Modification records:

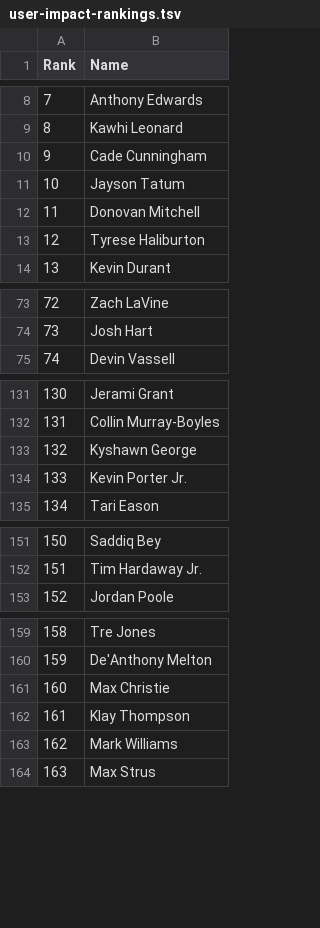
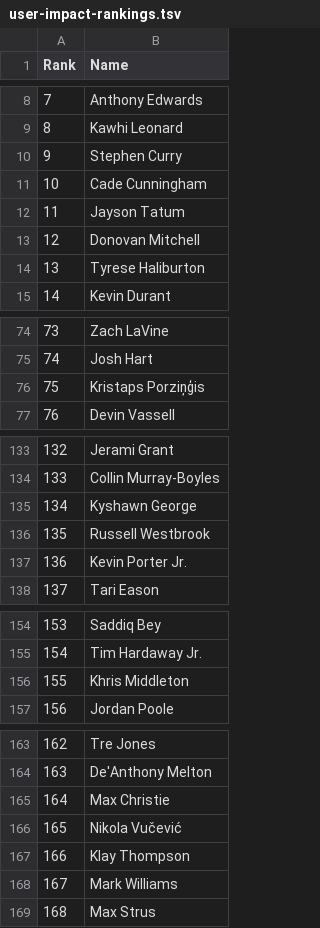
Before and after one commit to ballacademy/NBA-head-to-head-, a TSV file: scripts/data/user-impact-rankings.tsv, drawn as a sheet; only a part is shown, gaps mark what is left out; addresses are those after the commit; the diff covers the shown part only; the diff names each change by its address in the sheet, - before the commit and + after, or states it on an @@ line.

```diff
--- a/scripts/data/user-impact-rankings.tsv
+++ b/scripts/data/user-impact-rankings.tsv
+row 10: 9 | Stephen Curry
@@ column A (Rank) renumbered from row 11 down @@
+row 76: 75 | Kristaps Porziņģis
+row 136: 135 | Russell Westbrook
+row 156: 155 | Khris Middleton
+row 166: 165 | Nikola Vučević
```
Also changed, not shown: 2 edited cells elsewhere in this file, 4 other files.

_TASK_:
Every line holding the string "shown" should be copied here, so please find those lines in the data.

_ANSWER BOX_:
Before and after one commit to ballacademy/NBA-head-to-head-, a TSV file: scripts/data/user-impact-rankings.tsv, drawn as a sheet; only a part is shown, gaps mark what is left out; addresses are those after the commit; the diff covers the shown part only; the diff names each change by its address in the sheet, - before the commit and + after, or states it on an @@ line.
Also changed, not shown: 2 edited cells elsewhere in this file, 4 other files.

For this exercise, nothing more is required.